Required action -
Search the entries for the word "flow". Copy every line that holds it.

[Structured diff data]

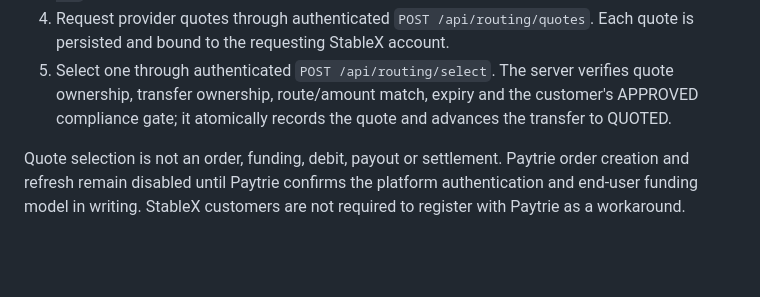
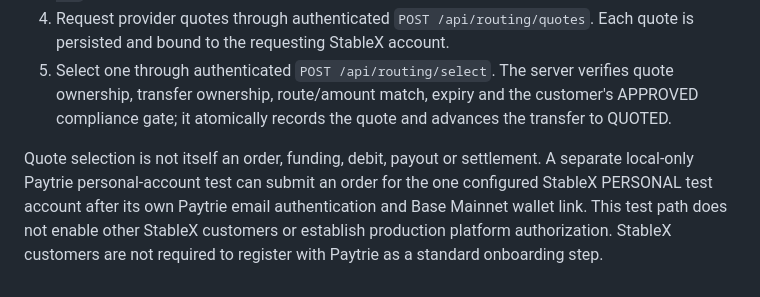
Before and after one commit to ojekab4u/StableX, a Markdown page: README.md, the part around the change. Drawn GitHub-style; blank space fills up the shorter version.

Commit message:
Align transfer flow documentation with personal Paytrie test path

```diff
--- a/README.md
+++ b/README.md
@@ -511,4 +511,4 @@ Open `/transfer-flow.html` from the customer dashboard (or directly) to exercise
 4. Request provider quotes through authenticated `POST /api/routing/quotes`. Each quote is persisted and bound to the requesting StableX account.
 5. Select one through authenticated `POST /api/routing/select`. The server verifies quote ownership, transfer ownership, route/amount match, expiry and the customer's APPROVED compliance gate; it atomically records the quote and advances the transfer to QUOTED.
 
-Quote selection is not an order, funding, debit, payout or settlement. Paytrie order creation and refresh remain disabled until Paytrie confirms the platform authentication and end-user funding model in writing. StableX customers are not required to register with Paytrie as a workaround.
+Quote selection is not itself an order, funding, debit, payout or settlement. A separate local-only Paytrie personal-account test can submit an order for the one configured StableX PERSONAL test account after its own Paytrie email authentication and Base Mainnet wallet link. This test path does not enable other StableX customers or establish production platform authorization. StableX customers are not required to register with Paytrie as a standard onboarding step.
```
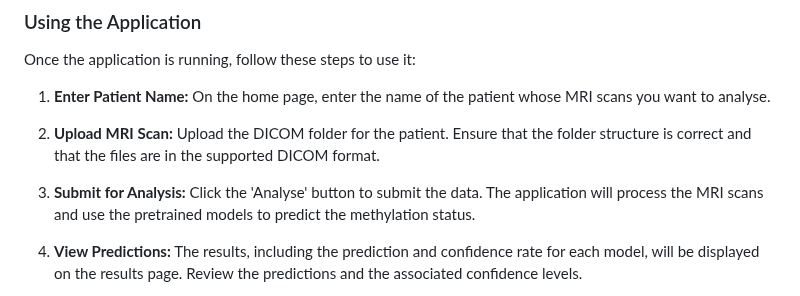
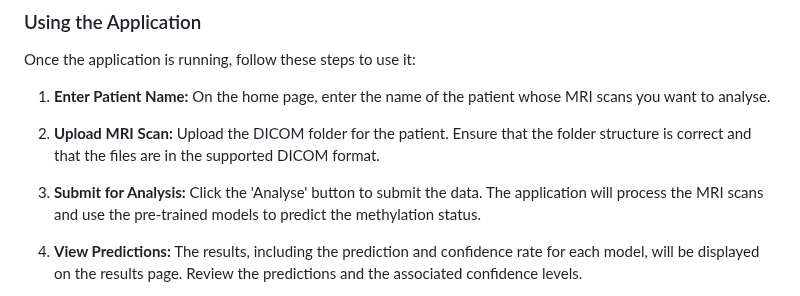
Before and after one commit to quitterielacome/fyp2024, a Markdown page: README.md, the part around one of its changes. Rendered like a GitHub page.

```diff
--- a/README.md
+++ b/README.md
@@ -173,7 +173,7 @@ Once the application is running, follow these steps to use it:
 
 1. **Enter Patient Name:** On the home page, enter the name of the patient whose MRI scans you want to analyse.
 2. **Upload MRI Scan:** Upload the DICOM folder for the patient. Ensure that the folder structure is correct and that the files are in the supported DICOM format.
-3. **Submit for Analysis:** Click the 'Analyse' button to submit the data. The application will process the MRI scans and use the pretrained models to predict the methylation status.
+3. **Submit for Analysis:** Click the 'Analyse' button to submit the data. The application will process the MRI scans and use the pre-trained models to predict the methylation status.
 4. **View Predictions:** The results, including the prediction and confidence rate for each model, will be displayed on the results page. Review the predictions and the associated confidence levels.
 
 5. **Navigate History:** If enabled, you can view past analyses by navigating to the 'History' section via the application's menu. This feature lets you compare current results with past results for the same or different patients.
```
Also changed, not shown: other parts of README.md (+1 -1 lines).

Final answer -
Align transfer flow documentation with personal Paytrie test path
@@ -511,4 +511,4 @@ Open `/transfer-flow.html` from the customer dashboard (or directly) to exercise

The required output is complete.